## [Instructions to follow]
Filter out every line below that lacks "page", and copy the rest.

Records from a dataset:
▽

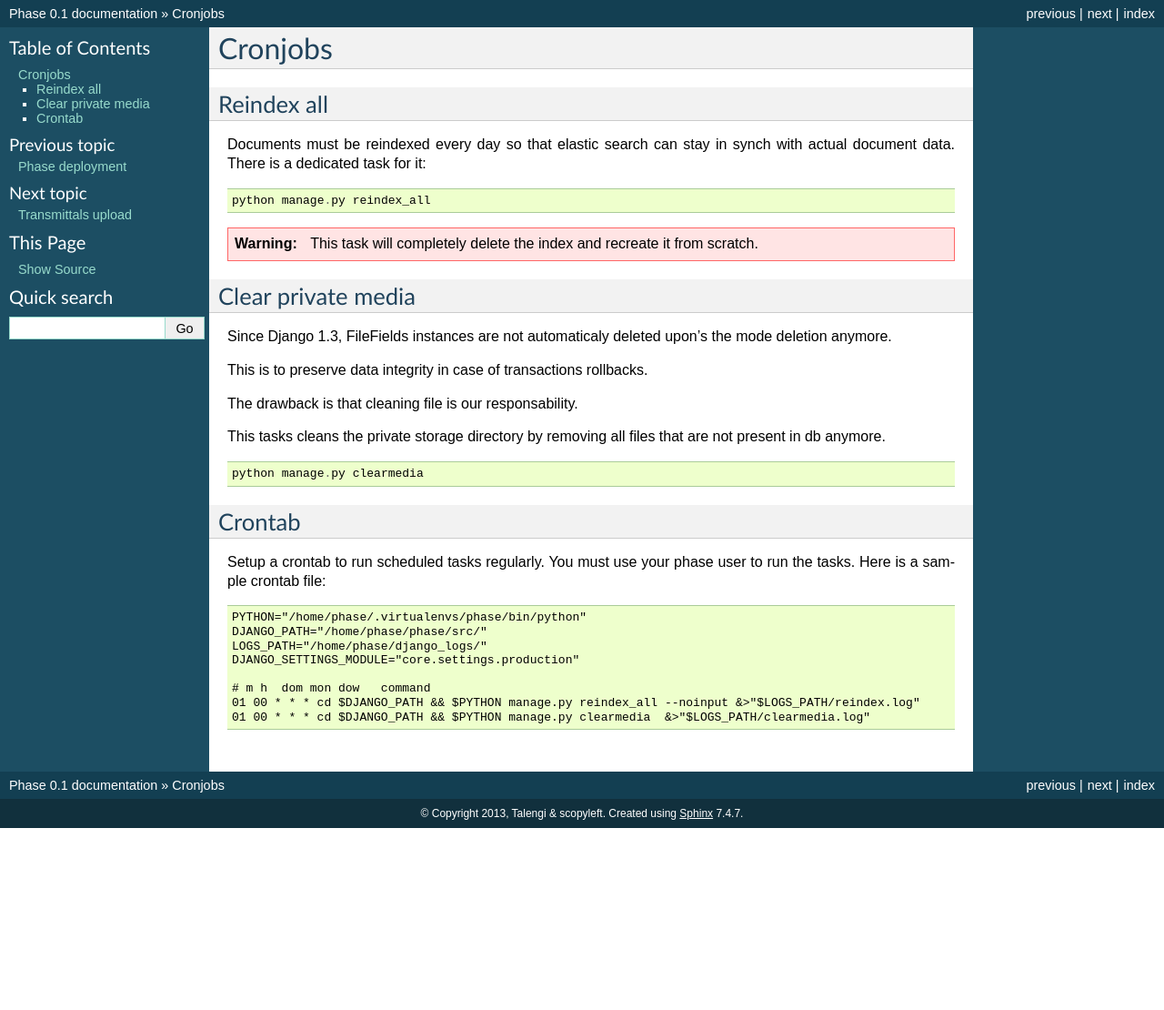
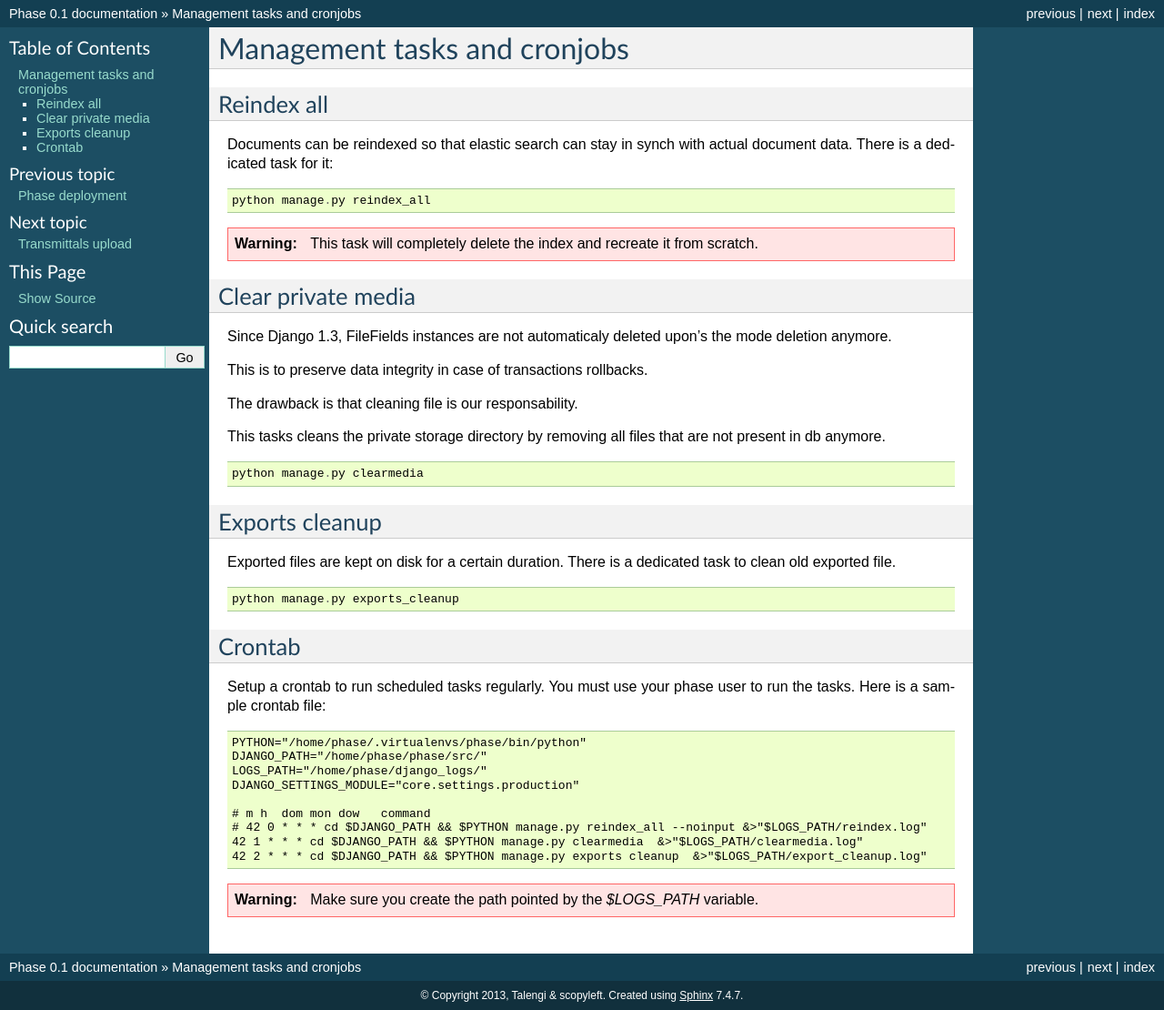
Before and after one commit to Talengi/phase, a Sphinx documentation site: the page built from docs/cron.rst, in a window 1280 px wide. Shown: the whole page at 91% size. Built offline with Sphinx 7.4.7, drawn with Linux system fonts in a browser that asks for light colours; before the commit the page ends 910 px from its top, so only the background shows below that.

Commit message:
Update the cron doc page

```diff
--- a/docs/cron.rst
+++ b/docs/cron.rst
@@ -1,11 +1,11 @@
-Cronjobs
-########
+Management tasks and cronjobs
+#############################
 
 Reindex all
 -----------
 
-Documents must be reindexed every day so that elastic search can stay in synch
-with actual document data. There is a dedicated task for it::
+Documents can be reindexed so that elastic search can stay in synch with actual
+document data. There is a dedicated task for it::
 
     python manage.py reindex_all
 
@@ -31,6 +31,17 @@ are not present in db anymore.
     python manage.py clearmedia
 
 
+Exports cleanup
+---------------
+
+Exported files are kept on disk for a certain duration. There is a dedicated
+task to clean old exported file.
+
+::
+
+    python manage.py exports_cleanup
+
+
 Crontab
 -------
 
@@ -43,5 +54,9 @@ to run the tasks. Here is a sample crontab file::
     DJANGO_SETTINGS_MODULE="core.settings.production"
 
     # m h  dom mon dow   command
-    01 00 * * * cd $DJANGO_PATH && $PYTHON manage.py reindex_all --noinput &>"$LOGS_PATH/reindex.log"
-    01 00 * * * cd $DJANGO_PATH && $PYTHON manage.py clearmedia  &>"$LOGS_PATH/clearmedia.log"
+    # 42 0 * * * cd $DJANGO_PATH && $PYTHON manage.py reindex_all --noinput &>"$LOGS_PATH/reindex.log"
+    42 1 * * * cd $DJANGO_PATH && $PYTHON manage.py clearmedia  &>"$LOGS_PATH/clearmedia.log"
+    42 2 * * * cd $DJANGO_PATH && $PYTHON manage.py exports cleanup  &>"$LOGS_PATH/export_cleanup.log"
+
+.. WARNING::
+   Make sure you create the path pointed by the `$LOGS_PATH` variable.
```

△
▽

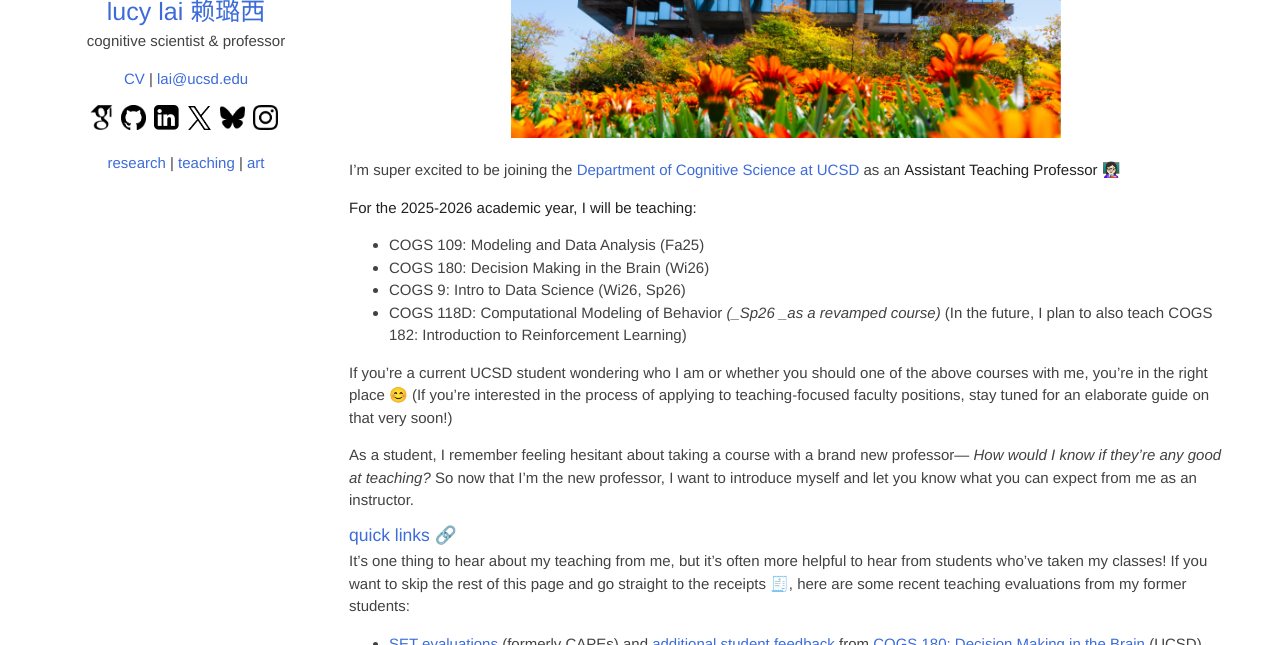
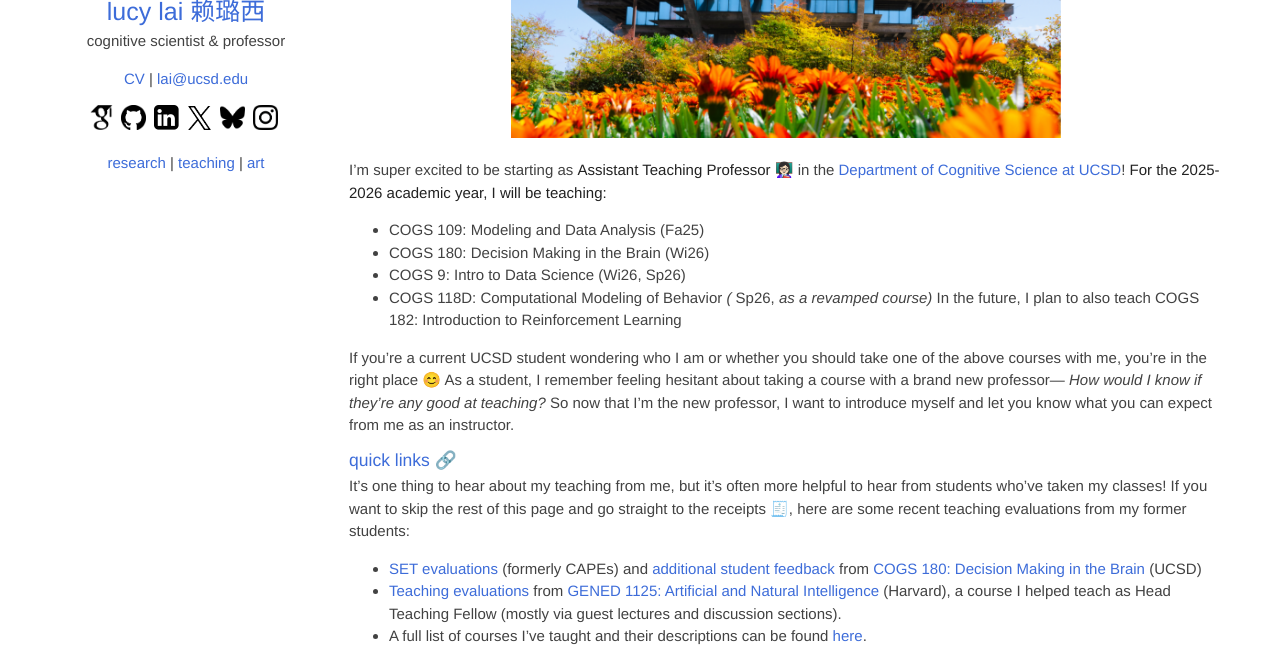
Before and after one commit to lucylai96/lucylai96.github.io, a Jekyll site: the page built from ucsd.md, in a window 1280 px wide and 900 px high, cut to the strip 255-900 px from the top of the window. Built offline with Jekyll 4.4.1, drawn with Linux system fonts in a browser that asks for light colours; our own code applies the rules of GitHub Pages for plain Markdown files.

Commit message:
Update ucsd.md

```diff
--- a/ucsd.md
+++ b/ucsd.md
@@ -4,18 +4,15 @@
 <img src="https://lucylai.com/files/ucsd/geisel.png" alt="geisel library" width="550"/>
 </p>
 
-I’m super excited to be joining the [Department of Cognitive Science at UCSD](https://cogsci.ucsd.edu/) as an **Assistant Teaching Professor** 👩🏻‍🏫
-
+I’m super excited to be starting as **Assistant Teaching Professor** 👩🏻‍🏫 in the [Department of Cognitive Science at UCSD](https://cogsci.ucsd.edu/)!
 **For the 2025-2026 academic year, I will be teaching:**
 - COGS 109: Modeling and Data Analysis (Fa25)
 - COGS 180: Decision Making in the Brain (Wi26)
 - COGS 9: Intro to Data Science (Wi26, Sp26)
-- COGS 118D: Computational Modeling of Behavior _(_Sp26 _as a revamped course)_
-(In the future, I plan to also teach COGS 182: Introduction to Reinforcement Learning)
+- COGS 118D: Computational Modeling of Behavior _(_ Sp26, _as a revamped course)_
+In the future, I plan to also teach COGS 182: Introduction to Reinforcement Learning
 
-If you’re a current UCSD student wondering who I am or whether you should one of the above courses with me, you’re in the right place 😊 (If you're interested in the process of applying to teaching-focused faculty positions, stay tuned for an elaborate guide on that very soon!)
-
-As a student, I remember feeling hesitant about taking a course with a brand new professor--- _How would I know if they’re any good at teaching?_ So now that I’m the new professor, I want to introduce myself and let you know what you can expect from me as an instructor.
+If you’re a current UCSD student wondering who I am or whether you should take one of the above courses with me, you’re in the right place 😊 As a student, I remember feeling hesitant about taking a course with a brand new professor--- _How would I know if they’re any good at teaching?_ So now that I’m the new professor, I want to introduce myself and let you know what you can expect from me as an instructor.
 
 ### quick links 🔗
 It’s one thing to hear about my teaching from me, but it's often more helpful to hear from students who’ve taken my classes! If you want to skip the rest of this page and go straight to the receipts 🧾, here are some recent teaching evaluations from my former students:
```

△

## [Worked solution]
Before and after one commit to Talengi/phase, a Sphinx documentation site: the page built from docs/cron.rst, in a window 1280 px wide. Shown: the whole page at 91% size. Built offline with Sphinx 7.4.7, drawn with Linux system fonts in a browser that asks for light colours; before the commit the page ends 910 px from its top, so only the background shows below that.
Update the cron doc page
Before and after one commit to lucylai96/lucylai96.github.io, a Jekyll site: the page built from ucsd.md, in a window 1280 px wide and 900 px high, cut to the strip 255-900 px from the top of the window. Built offline with Jekyll 4.4.1, drawn with Linux system fonts in a browser that asks for light colours; our own code applies the rules of GitHub Pages for plain Markdown files.
 It’s one thing to hear about my teaching from me, but it's often more helpful to hear from students who’ve taken my classes! If you want to skip the rest of this page and go straight to the receipts 🧾, here are some recent teaching evaluations from my former students:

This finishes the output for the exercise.